The uncertainty of tomorrow-A A +A
Saturday, October 6, 2012
NEVER before had we seen a law come to be so fast. Maybe we were not really looking, maybe we never really cared. Until the Cybercrime Protection Law that sought to gag us all.
Never before had we heard of a politician whose every reply and defense becomes more incredible by the day.
Then we see the list of candidates for senators for both administration and opposition and see the same.
Every election year we feel the same, and every year in between we can only gape in incredulity, like we are gaping now as President Benigno C. Aquino III refuses to back down on the Cybercrime Law despite the protests against it.
Every election year we realize how important our vote is, and every after elections we have to accept that lessons are hard to learn.
Thus the importance of a massive voter’s education campaign, where each and every topic that matters and not the promises that are easily given can be discussed with all candidness. But that may open us for more repression on our freedom of expression. After all, what the Cybercrime Law really reminds us is that when we oppose we should sugarcoat it as thick as we can because we have all the laws trained against those who dare stand up and shout. It’s sad but true, but as we’ve often been reminded, that’s because we allowed them to be. We voted for the popular, and never even asked them to stand up and give us a peek into their brains. We laughed at their jokes and we clapped as they danced. We allowed them to become our lawmakers and leaders because they can sing and dance.
Thus another election year is upon us and all that we can tell our people is to pray.
Pathetic, really pathetic, as pathetic as the leaders we have chosen. But rejoice, we have another chance. But only if we grab that chance and do something about what we have made our politics to be and what kind of politicians we have allowed to breed.
First they came for the communists, and I didn't speak out because I wasn't a communist.
Then they came for the socialists, and I didn't speak out because I wasn't a socialist.
Then they came for the trade unionists, and I didn't speak out because I wasn't a trade unionist.
Then they came for me, and there was no one left to speak for me.

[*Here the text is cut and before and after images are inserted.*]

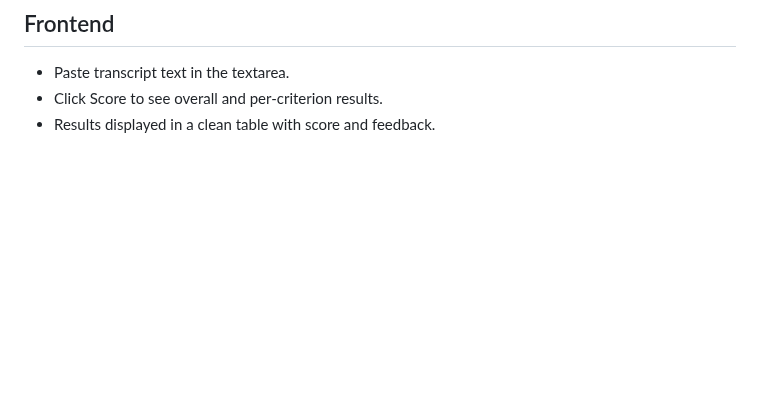
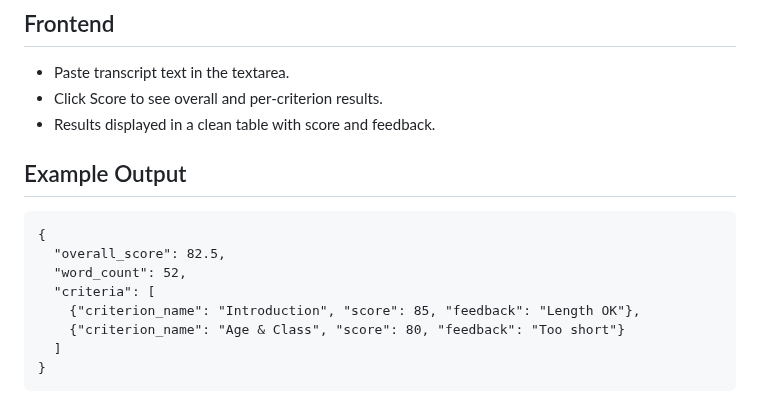
Before and after one commit to AmraSalim/Nirmaan-AI-Scoring, a Markdown page: README.md, the part around the change. GitHub-like rendering; blank space fills up the shorter version.

```diff
--- a/README.md
+++ b/README.md
@@ -95,3 +95,13 @@ The tool outputs both overall scores and per-criterion feedback, including match
 - Paste transcript text in the textarea.
 - Click Score to see overall and per-criterion results.
 - Results displayed in a clean table with score and feedback.
+
+## Example Output
+    {
+      "overall_score": 82.5,
+      "word_count": 52,
+      "criteria": [
+        {"criterion_name": "Introduction", "score": 85, "feedback": "Length OK"},
+        {"criterion_name": "Age & Class", "score": 80, "feedback": "Too short"}
+      ]
+    }
```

Those were not the exact words of German Pastor Martin Niemoller; he’s a German, that’s why, and as Senator Tito Sotto would ask, “Marunong pala managalog si Kennedy ha!”
Provenance on how Niemoller said this passage remains questioned, but at least, it has been agreed on that indeed it was Niemoller who deliberated such thought. Bahala na, basta proper attribution.
For whoever they are coming from, I will speak up because by the time they will be coming for me, then I will have a whole army with me. That’s life.
Published in the Sun.Star Davao newspaper on October 07, 2012.